What this task involves. Take each line of the entries below that contains "ipynb" and copy it.

Exercise material.
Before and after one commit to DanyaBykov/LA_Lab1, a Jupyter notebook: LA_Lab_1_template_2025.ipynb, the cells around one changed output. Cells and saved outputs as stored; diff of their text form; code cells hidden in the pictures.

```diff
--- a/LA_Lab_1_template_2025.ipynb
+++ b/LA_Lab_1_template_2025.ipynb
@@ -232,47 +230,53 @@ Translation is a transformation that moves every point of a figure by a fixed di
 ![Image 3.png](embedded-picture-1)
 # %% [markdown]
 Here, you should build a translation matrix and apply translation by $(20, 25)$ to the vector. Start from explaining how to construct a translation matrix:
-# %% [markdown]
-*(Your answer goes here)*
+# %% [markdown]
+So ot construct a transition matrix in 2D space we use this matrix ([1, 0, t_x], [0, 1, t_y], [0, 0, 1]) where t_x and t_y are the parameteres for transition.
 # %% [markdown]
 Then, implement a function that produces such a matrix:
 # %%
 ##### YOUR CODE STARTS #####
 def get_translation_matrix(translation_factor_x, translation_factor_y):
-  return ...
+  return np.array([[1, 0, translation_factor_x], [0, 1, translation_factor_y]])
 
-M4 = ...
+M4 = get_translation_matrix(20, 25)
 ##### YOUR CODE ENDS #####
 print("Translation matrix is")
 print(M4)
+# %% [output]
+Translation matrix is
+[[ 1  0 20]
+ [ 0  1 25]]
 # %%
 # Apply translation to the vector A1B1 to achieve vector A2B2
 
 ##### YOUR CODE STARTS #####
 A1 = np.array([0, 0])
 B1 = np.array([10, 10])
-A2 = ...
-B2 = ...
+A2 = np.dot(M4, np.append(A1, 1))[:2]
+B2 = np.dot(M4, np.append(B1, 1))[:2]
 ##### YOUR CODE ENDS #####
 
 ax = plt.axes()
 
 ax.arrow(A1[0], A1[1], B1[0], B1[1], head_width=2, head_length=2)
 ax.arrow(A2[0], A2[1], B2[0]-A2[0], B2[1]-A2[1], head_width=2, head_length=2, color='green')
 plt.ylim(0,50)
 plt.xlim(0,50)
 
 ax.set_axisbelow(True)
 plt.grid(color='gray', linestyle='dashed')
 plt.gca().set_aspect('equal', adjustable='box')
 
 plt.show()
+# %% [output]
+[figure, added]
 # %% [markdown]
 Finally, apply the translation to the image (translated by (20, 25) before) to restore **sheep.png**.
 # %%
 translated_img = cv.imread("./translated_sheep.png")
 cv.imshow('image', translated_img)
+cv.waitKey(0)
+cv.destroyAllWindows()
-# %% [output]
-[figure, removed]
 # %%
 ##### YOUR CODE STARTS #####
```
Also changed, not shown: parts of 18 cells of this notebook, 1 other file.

Your solution.
Before and after one commit to DanyaBykov/LA_Lab1, a Jupyter notebook: LA_Lab_1_template_2025.ipynb, the cells around one changed output. Cells and saved outputs as stored; diff of their text form; code cells hidden in the pictures.
--- a/LA_Lab_1_template_2025.ipynb
+++ b/LA_Lab_1_template_2025.ipynb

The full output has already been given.